Author

Listed:
  • King, Mervyn A
  • Wadhwani, Sushil

Abstract

This article investigates why, in October 1987, almost all stock markets fell together despite widely differing economic circumstances. The authors construct a model in which "contagion" between markets occurs as a result of attempts by rational agents to infer information from price changes in other markets. This provides a channel through which a "mistake" in one market can be transmitted to other markets. The authors offer supporting evidence for contagion effects using two different sources of data. Article published by Oxford University Press on behalf of the Society for Financial Studies in its journal, The Review of Financial Studies.

Suggested Citation

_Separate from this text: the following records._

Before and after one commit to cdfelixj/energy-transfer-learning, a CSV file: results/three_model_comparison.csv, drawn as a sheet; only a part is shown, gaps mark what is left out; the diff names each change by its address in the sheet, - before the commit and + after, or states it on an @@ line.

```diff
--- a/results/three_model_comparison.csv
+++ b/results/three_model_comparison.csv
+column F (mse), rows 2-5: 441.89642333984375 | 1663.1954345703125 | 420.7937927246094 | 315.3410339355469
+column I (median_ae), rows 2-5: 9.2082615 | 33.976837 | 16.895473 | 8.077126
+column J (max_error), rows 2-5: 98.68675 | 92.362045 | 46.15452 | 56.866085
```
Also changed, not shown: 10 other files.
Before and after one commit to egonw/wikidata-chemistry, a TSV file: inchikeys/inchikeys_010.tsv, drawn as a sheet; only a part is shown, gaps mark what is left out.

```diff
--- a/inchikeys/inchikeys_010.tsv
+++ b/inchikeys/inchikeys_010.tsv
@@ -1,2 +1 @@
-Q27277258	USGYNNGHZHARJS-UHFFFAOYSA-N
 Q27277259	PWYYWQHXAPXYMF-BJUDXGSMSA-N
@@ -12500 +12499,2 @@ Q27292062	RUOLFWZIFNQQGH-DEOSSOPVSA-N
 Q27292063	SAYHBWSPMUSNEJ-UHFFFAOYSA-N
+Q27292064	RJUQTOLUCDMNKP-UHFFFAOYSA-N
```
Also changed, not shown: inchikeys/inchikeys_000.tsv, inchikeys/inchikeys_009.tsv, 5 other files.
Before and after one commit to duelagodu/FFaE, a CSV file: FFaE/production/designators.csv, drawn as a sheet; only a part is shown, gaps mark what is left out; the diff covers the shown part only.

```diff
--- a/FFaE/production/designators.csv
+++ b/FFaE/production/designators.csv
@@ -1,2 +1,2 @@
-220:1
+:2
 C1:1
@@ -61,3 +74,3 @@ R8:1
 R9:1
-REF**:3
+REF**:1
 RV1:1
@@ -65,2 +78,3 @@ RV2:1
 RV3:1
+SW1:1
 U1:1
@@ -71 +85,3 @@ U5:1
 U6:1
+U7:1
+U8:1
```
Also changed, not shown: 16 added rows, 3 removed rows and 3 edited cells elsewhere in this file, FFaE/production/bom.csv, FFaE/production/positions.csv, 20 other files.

  • King, Mervyn A & Wadhwani, Sushil, 1990. "Transmission of Volatility between Stock Markets," Review of Financial Studies, Society for Financial Studies, vol. 3(1), pages 5-33.
  • Handle: RePEc:oup:rfinst:v:3:y:1990:i:1:p:5-33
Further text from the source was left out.